Our Puritans were the most serious of philanthropists. They became pilgrims not in the service of some get-rich-quick scheme, but to make an idea real. They developed unprecedented political institutions grounded in heartfelt democratic civic duty, and they provided for the education of everyone as creatures not...

The instinctive conservative response is to reject the idea of the living constitution for various and conflicting reasons. One such reason is the conservative recognition that even a free country depends on tradition. Federalist 49...

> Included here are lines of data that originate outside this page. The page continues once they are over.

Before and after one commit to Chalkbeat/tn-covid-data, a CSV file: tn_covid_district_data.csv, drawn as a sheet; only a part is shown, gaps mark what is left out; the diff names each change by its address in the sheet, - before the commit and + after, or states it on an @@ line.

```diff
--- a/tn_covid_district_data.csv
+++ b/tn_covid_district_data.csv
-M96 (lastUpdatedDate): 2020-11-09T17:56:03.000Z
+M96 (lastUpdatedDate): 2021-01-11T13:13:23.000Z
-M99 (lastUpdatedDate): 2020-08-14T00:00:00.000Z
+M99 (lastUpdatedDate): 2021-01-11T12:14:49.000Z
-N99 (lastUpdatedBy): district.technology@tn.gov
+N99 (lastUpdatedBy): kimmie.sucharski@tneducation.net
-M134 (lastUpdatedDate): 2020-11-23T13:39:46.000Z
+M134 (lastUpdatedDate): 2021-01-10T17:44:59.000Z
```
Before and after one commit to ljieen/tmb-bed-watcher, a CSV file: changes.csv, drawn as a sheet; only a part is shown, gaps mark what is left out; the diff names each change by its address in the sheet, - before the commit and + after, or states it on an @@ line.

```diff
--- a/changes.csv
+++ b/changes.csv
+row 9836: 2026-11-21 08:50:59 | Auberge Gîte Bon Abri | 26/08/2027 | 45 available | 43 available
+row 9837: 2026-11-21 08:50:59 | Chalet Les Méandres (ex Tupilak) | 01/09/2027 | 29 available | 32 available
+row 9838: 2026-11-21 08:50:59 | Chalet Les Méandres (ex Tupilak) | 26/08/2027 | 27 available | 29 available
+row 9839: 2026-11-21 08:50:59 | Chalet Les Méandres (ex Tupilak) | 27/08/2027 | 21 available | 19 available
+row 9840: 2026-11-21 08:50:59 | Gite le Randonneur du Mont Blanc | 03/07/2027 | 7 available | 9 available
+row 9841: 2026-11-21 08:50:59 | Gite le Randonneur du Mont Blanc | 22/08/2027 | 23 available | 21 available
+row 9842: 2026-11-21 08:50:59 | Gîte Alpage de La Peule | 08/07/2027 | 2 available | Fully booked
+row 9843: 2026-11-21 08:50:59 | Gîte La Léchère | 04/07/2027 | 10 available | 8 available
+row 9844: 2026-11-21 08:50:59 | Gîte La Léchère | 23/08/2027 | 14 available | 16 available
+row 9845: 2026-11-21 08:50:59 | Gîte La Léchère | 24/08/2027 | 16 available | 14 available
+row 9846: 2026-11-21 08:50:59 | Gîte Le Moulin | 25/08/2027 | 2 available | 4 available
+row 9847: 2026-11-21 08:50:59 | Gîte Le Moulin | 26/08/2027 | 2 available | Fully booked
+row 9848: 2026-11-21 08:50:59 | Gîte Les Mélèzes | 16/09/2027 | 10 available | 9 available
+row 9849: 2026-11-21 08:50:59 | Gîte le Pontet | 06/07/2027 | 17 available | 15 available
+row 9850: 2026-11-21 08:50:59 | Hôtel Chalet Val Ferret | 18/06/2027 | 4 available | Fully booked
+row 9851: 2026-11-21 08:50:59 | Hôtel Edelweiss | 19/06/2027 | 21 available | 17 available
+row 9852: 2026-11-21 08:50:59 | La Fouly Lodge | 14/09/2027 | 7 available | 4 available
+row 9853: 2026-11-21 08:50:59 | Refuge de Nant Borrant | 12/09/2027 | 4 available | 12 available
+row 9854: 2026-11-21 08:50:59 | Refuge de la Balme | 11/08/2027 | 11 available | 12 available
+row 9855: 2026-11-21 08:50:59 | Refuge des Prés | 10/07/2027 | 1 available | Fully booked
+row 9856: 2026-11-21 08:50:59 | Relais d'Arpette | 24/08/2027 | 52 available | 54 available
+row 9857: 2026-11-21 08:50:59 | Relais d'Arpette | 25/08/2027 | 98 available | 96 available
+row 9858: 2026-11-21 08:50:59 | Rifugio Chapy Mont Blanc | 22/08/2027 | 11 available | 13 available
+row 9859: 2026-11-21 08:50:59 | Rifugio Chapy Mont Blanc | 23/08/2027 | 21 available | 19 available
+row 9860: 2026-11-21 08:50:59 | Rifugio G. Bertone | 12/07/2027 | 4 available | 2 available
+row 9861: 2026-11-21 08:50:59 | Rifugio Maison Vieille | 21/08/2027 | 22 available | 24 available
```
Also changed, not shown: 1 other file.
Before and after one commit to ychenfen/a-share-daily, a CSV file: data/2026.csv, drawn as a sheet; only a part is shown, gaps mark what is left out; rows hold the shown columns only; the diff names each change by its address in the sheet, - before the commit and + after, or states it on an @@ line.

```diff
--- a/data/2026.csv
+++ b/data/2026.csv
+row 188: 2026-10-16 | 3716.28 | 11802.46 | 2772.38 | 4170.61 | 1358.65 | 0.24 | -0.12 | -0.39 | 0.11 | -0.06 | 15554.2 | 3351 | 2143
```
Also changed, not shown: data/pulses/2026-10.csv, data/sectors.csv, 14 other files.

The author of the best book ever written on America, and the best book ever written on democracy, Alexis de Tocqueville, claimed to see almost no higher education in America. I think Tocqueville exaggerated a bit in...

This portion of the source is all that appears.